The First Four Ecumenical Councils as Ineffective Means to Control the Rise and Spread of Heterodox Christian Ideologies
AbstractSponsor, Bernice Forrest; Professor, Department of History, University of Colorado Colorado Springs (HIST 499)

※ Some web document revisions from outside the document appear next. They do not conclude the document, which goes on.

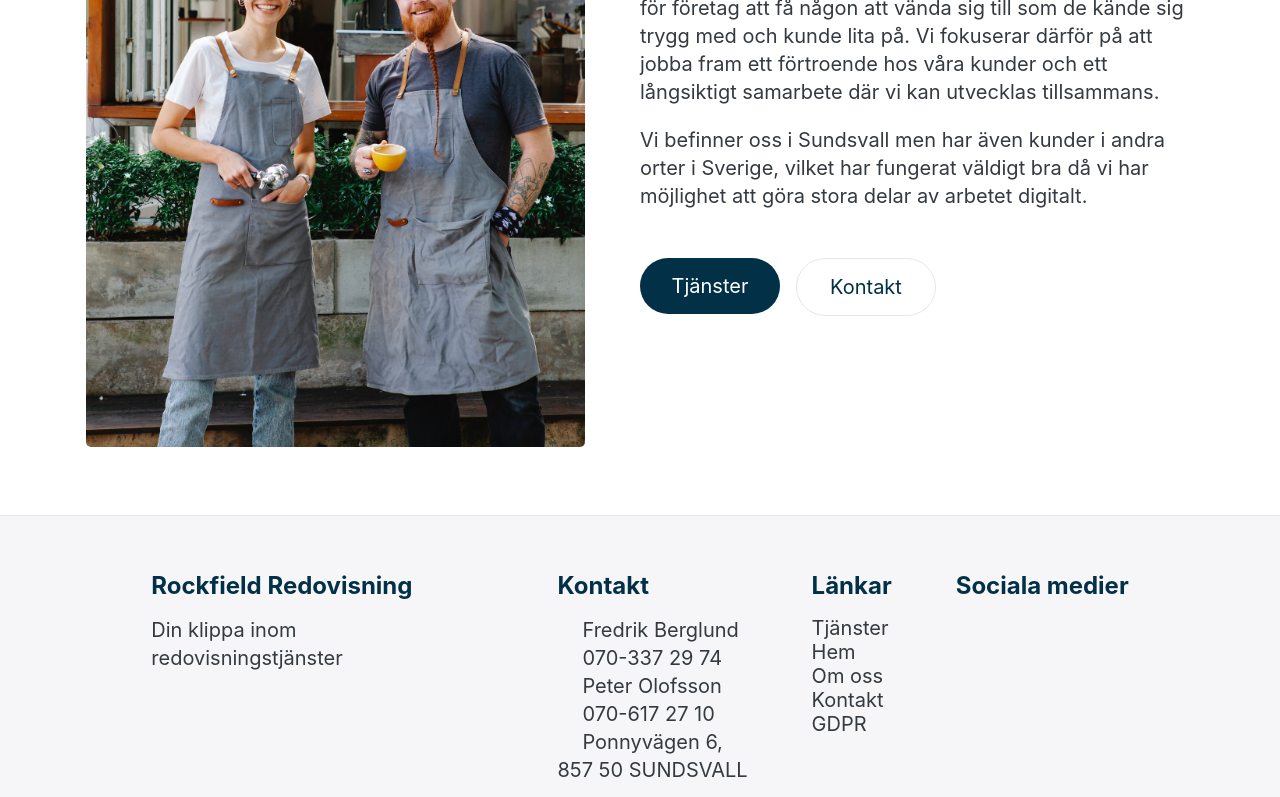
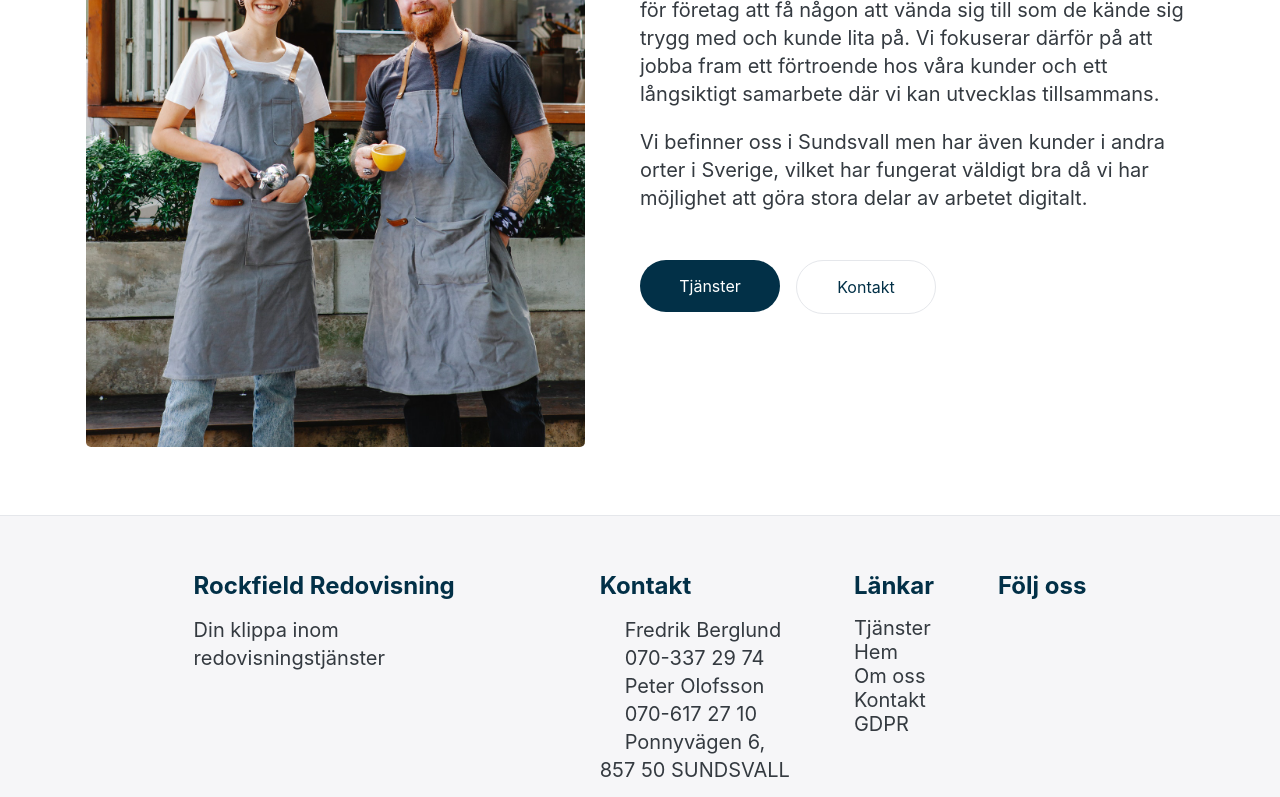
Before and after one commit to JockeHTML/rockfield-redovisning, a Next.js app: page /about in a window 1280 px wide. Shown: the part 605-1402 px from the top of the page. Built offline with nearby package versions, Linux system fonts and the light colour scheme.

Commit message:
styles added for smaller devices

```diff
--- a/components/layout/Footer.js
+++ b/components/layout/Footer.js
@@ -47,7 +47,7 @@ const Footer = () => {
         </ul>
       </div>
       <div className={classes.social}>
-        <h3>Sociala medier</h3>
+        <h3>Följ oss</h3>
         <ul>
           <li>
             <a
--- a/components/layout/logo.module.css
+++ b/components/layout/logo.module.css
@@ -11,7 +11,7 @@
 
 @media (max-width: 768px) {
   .logo img {
-    width: 350px;
+    width: 300px;
   }
 }
 
--- a/components/ui/ProductButton.js
+++ b/components/ui/ProductButton.js
@@ -5,7 +5,7 @@ import classes from "./button.module.css";
 function ProductButton(props) {
   return (
     <span className={classes.button}>
-      <Link href="/products">
+      <Link href="/tjanster">
         <a href="" className={classes.btn}>
           {props.children}
         </a>
--- a/components/ui/borderButton.module.css
+++ b/components/ui/borderButton.module.css
@@ -12,7 +12,7 @@
   align-items: center;
   padding: 1rem 0;
   border-radius: 50px;
-  font-size: var(--size5);
+  font-size: 1rem;
 }
 
 .btn:hover,
--- a/components/ui/button.module.css
+++ b/components/ui/button.module.css
@@ -11,7 +11,7 @@
   align-items: center;
   padding: 1rem 0;
   border-radius: 50px;
-  font-size: var(--size5);
+  font-size: 1rem;
 }
 
 .btn:hover,
```
Also changed, not shown: components/home/home.module.css (+1 -12 lines), public/images/test.jpg (added).
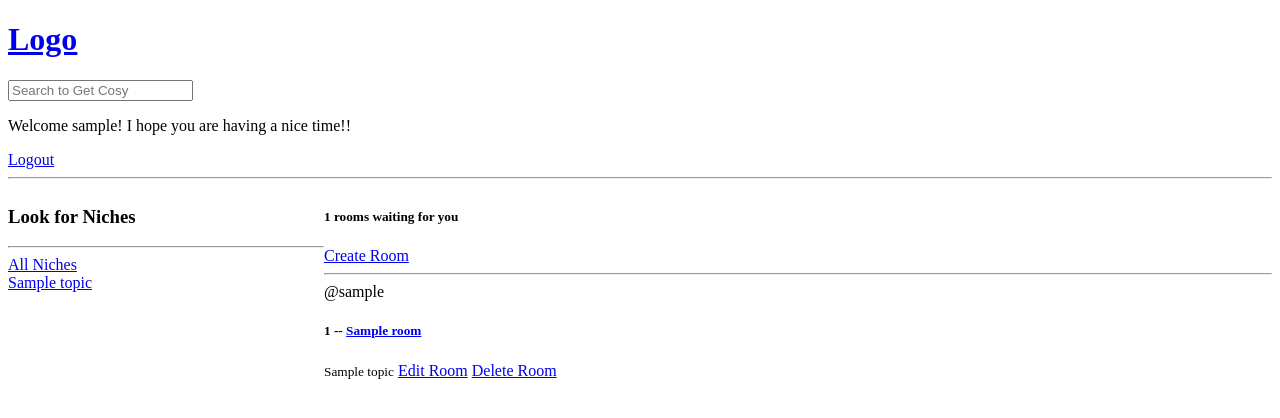
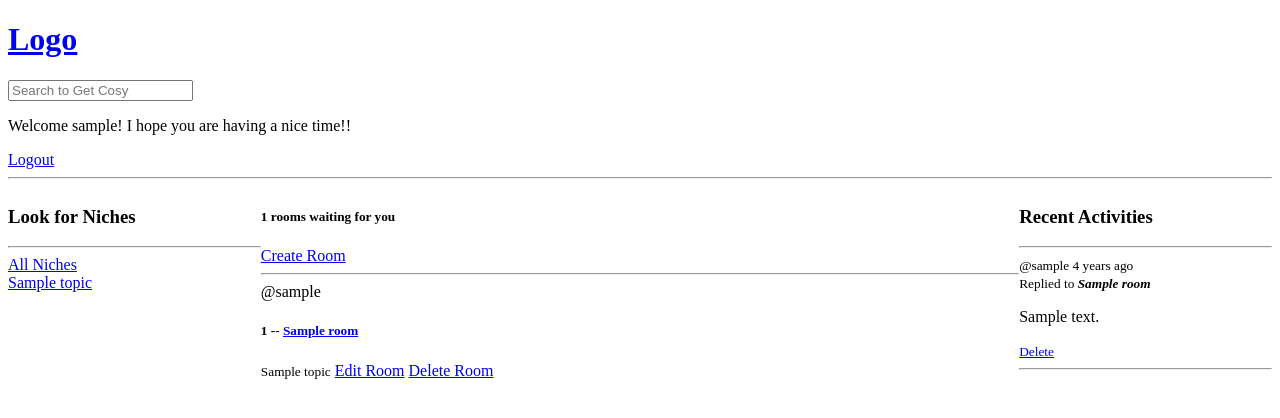
Before and after one commit to arindam-sahoo/Community-WebApp, a Django app: page / in a window 1280 px wide. Shown: the top 418 px of the page. Run offline with Django 5.2, Linux system fonts and the light colour scheme; a user stored in the database is signed in; tables that the repository leaves empty hold one stand-in row (values such as "Sample post").

Commit message:
Recent Activities Functionality Added

```diff
--- a/backend/api/models.py
+++ b/backend/api/models.py
@@ -30,5 +30,8 @@ class Message(models.Model):
     updated = models.DateTimeField(auto_now = True)
     created = models.DateTimeField(auto_now_add = True)
 
+    class Meta:
+        ordering = ['-updated', '-created']
+
     def __str__(self):
         return self.body[:30]
--- /dev/null
+++ b/backend/api/templates/api/activity.html
@@ -0,0 +1,14 @@
+<h3>Recent Activities</h3>
+<hr/>
+{% for message in room_messages %}
+    <div>
+        <small>@{{ message.user }}    {{ message.created|timesince }} ago</small>
+        <br/>
+        <small>Replied to <em><b>{{ message.room }}</b></em></small>
+        <p>{{ message.body }}</p>
+        {% if request.user == message.user %}
+            <small><a href="{% url 'delete-message' message.id %}">Delete</a></small>
+        {% endif %}
+        <hr/>
+    </div>
+{% endfor %}
--- /dev/null
+++ b/backend/api/templates/api/feed.html
@@ -0,0 +1,13 @@
+{%for room in rooms %}
+<div>
+    <hr/>
+    {% comment %} <h5>{{ room.id }} -- <a href="/room/{{ room.id }}">{{ room.name }}</a></h5> {% endcomment %}
+    <span>@{{ room.host.username }}</span>
+    <h5>{{ room.id }} -- <a href="{% url 'room' room.id %}">{{ room.name }}</a></h5>
+    <small>{{ room.topic.name }}</small>
+    {% if request.user == room.host %}
+        <a href="{% url 'update-room' room.id %}">Edit Room</a>
+        <a href="{% url 'delete-room' room.id %}">Delete Room</a>
+    {% endif %}
+</div>
+{% endfor %}
--- a/backend/api/templates/api/home.html
+++ b/backend/api/templates/api/home.html
@@ -4,24 +4,13 @@
     <style>
         .homediv {
             display: grid;
-            grid-template-columns: 1fr 3fr;
+            grid-template-columns: 1fr 3fr 1fr;
         }
     </style>
 
     <div class="homediv">
         <div>
-            <h3>Look for Niches</h3>
-            <hr/>
-
-            <div>
-                <a href="{% url 'homepage' %}">All Niches</a>
-            </div>
-
-            {% for topic in topics %}
-                <div>
-                    <a href="{% url 'homepage' %}?q={{ topic.name }}">{{ topic.name }}</a>
-                </div>
-            {% endfor %}
+            {% include 'api/niches.html' %}
         </div>
 
         <div>
@@ -29,20 +18,12 @@
             <a href="{% url 'create-room' %}">Create Room</a>
 
             <div>
-                {%for room in rooms %}
-                <div>
-                    <hr/>
-                    {% comment %} <h5>{{ room.id }} -- <a href="/room/{{ room.id }}">{{ room.name }}</a></h5> {% endcomment %}
-                    <span>@{{ room.host.username }}</span>
-                    <h5>{{ room.id }} -- <a href="{% url 'room' room.id %}">{{ room.name }}</a></h5>
-                    <small>{{ room.topic.name }}</small>
-                    {% if request.user == room.host %}
-                        <a href="{% url 'update-room' room.id %}">Edit Room</a>
-                        <a href="{% url 'delete-room' room.id %}">Delete Room</a>
-                    {% endif %}
-                </div>
-                {% endfor %}
+                {% include 'api/feed.html' %}
             </div>
+        </div>
+
+        <div>
+            {% include 'api/activity.html' %}
         </div>
     </div>
 {% endblock content %}
--- /dev/null
+++ b/backend/api/templates/api/niches.html
@@ -0,0 +1,12 @@
+<h3>Look for Niches</h3>
+<hr/>
+
+<div>
+    <a href="{% url 'homepage' %}">All Niches</a>
+</div>
+
+{% for topic in topics %}
+    <div>
+        <a href="{% url 'homepage' %}?q={{ topic.name }}">{{ topic.name }}</a>
+    </div>
+{% endfor %}
--- a/backend/api/templates/api/room.html
+++ b/backend/api/templates/api/room.html
@@ -19,12 +19,12 @@
 
                 {% for message in room_messages %}
                     <div>
+                        {% comment %} <small>@{{ message.user }}    {{ message.created|timesince }} ago</small> {% endcomment %}
+                        <small>@{{ message.user }}    {{ message.created }}</small>
+                        <p>{{ message.body }}</p>
                         {% if request.user == message.user %}
                             <a href="{% url 'delete-message' message.id %}">Delete</a>
                         {% endif %}
-                        {% comment %} <small>@{{ message.user }}    {{ message.created|timesince }} ago</small> {% endcomment %}
-                        <small>@{{ message.user }}    {{ message.created }}</small>
-                        <p>{{ message.body }}</p>
                         <hr/>
                     </div>
                 {% endfor %}
--- a/backend/api/views.py
+++ b/backend/api/views.py
@@ -65,8 +65,11 @@ def home(request):
         )
     topics = Topic.objects.all()
     room_count = rooms.count()
+    room_messages = Message.objects.filter(
+        Q(room__name__icontains=q)
+        )
 
-    context = {'rooms': rooms, 'topics': topics, 'room_count': room_count}
+    context = {'rooms': rooms, 'topics': topics, 'room_count': room_count, 'room_messages': room_messages}
     return render(request, 'api/home.html', context)
 
 @login_required(login_url='/login')
```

This paper is essentially an examination of the doctrine produced at the first four Christian ecumenical councils, and whether the codification of the theological constructs therein served the purpose for which they were designed. At the councils of Nicaea in 325 C.E., Constantinople I in 381, Ephesus in 431, and Chalcedon in 451, attempts were made to establish a correct, and therefore universally acceptable, form of the Christian faith. Any divergent beliefs, as well as those individuals who harbored them, were considered heretical. While the bishops at the councils desired to eradicate heresy and institute orthodoxy, the most common outcome was both the perseverance of existing heterodox positions and the birth of new ones. As a direct result, further councils were convened in response to the ongoing predicaments, and the Orthodox Christians were consequently required to alter their creeds. Given this combination of the persistence of heterodox ideas and the resulting instability of orthodox doctrine, Hasbrouck concludes that the first four ecumenical councils were an inadequate method by which to restrict heresy.